“We thought overall the drugs would show their effectiveness,” explains Lon Schneider, professor of psychiatry, neurology and gerontology at the Keck School of Medicine of the University of Southern California (USC). “The answer is yes, they are somewhat effective, but overall the efficacy is offset by adverse events that resulted in discontinuing the medication. It was a surprise, in that the expert opinion which drove this study was that these drugs are particularly useful in treating these difficult symptoms.”
Almost 3⁄4 of all Alzheimer’s patients suffer delusions or aggression, says Schneider, which makes their care particularly difficult. The study’s 421 participants at 42 sites nationwide all had Alzheimer’s disease and were experiencing delusions, hallucinations, aggression or agitation that disrupted their daily functioning.
“The findings here look at the time to discontinuation for the antipsychotics versus the placebo, and that time difference reflects the overall effectiveness of the medication. By that measure, the medications were not better than placebo,” he explains. “Patients on the medications were more likely to discontinue because of the side effects, offsetting the efficacy.”
Side effects from the three antipsychotic medications – olanzapine, quetiapine, and risperidone – ranged from sedation, weight gain and confusion to worsening psychosis.
Almost a quarter of those taking olanzapine quit because of adverse events, as did 18% on risperidone and 16% on quetiapine.

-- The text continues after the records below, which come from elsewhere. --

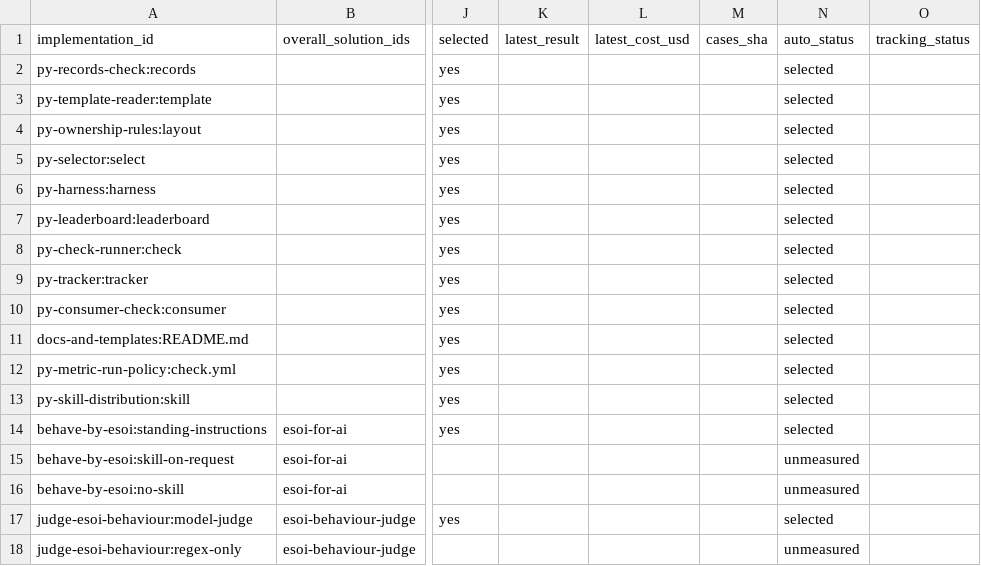
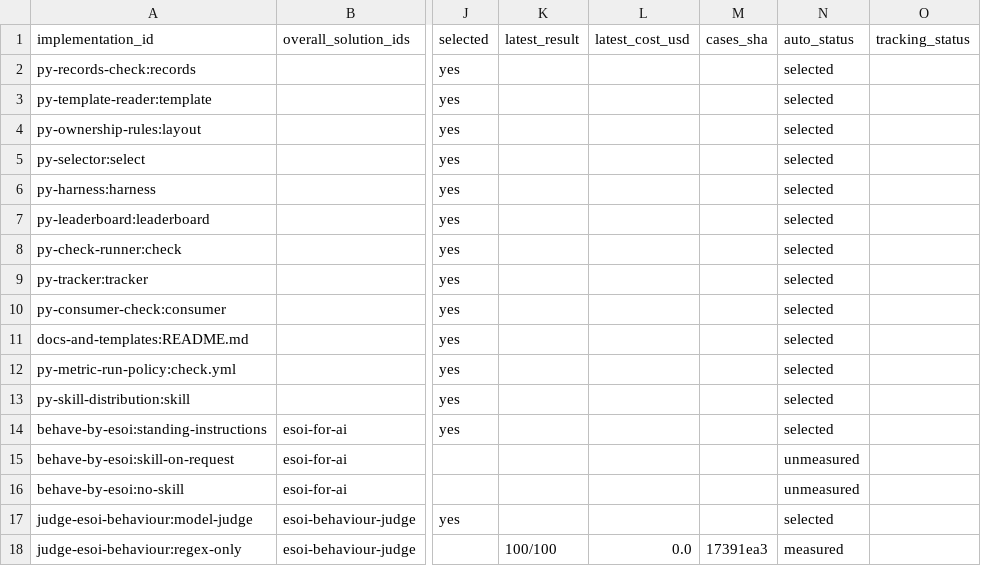
Before and after one commit to JoshuaMathias/evolvable-structure, a CSV file: structure/tracker/implementations.csv, drawn as a sheet; only a part is shown, gaps mark what is left out; the diff names each change by its address in the sheet, - before the commit and + after, or states it on an @@ line.

```diff
--- a/structure/tracker/implementations.csv
+++ b/structure/tracker/implementations.csv
-K18 (latest_result): (empty)
+K18 (latest_result): 100/100
-L18 (latest_cost_usd): (empty)
+L18 (latest_cost_usd): 0.0
-M18 (cases_sha): (empty)
+M18 (cases_sha): 17391ea3
-N18 (auto_status): unmeasured
+N18 (auto_status): measured
```
Also changed, not shown: implementations/python/evaluation/components/results.csv.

Those on all three medications were significantly more likely to discontinue treatment than those who received a placebo.
Ultimately between 77 to 85% of study participants discontinued their medication, either because of adverse side effects or no improvement.
MEDICA.de; Source: University of Southern California